“You saved my life,” she said. I moved a little closer to hear.

I was eavesdropping on a conversation between my friend Tyler and a listener (hereafter referred to as a P1) who had heard Tyler share on the air about getting a mammogram. The listener, er-P1, was prompted to do likewise and discovered the early stage of breast cancer. Tyler had, in fact, played a role in saving her life.


That listener, er- P1, could have told Tyler that she really loved “This Day in History” at 7:35 every morning (“National Belly Button Lent Day”, dontcha know), or that she enjoyed the no-repeat workday marathon with no talk, or that she really enjoyed the talk over bed on the new weather jingle. But what this listener, er-P1, was reacting to was not some programming tactic (although there is nothing wrong with that to quote the great philosopher Seinfeld), but rather to Tyler sharing something meaningful and relevant to that listener’s life.

In our PPM navel-gazing we allow ourselves to be lured into assuming our listeners’ life choices are driven almost exclusively by what we do in our tiny 12 x 12 studio. We lose our perspective of listeners as real people, their humanness diminished to nothing more than a statistic. They become a P1; nothing more. Which reminds me of a recent grocery store run where I saw the stock boy so focused on loading shelves that he didn’t notice he was blocking people’s way. In other words, he was so busy with the task at hand that he lost perspective of why the customers were there in the first place.

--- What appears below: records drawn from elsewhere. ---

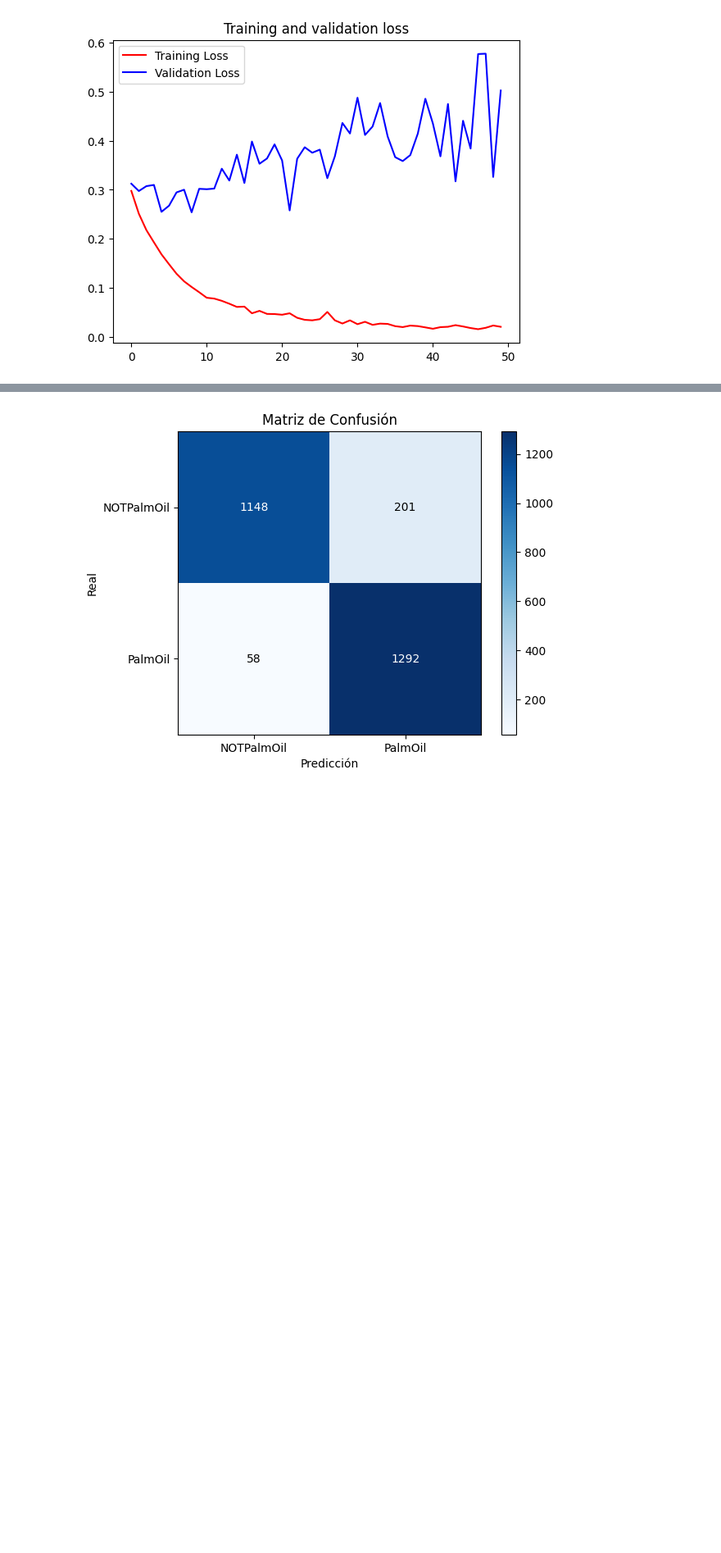
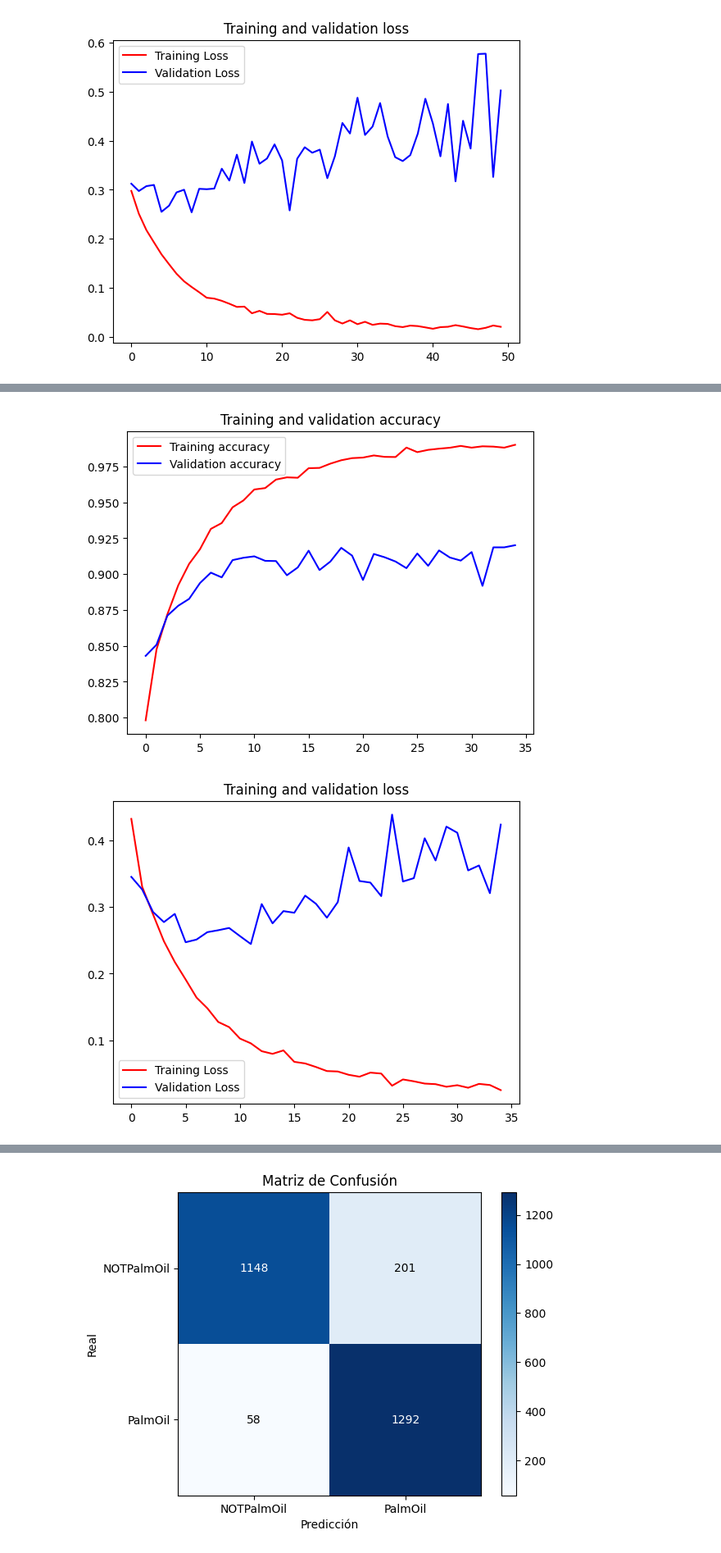
Before and after one commit to jcarvajalri/PalmOil_CNN_UNAL, a Jupyter notebook: Local/CNN_RestNet50_PalmOil.ipynb, the cells around one changed output, grey strips where cells are left out. Shown at 82% size. Saved outputs shown, nothing was run; the diff lists cells and outputs as text; code cells hidden in the pictures; blank space fills up the shorter version.

```diff
--- a/Local/CNN_RestNet50_PalmOil.ipynb
+++ b/Local/CNN_RestNet50_PalmOil.ipynb
@@ -260,0 +288,6 @@ plot_model(history)
+# %%
+#No1 Folck 2
+plot_model(history)
+# %% [output]
+[figure, added]
+[figure, added]
```
Also changed, not shown: parts of 19 cells of this notebook, 1 other file.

How’s this for a humbling statistic?

Nielsen data indicates heavy radio listeners, er-P1s, only spend 6% of their waking time with their favorite station. Six percent, gulp. And those are the heavy listeners.

It is impossible to finagle your way into that 6% of waking hours by becoming less meaningful. The hand-wringing effort we make to strip down our radio stations in an effort to imprint one additional data point can only result in becoming what my friend Mark Ramsey refers to as “no one’s favorite I-Pod”.

Play lots of music? Of course! Be efficient with talk? Certainly! Discipline is imperative.

But consider this:

The impact of our format could be transformed if we paid more attention to being a part of saving lives than saving quarter hours.

I’ve met people who know how to do both!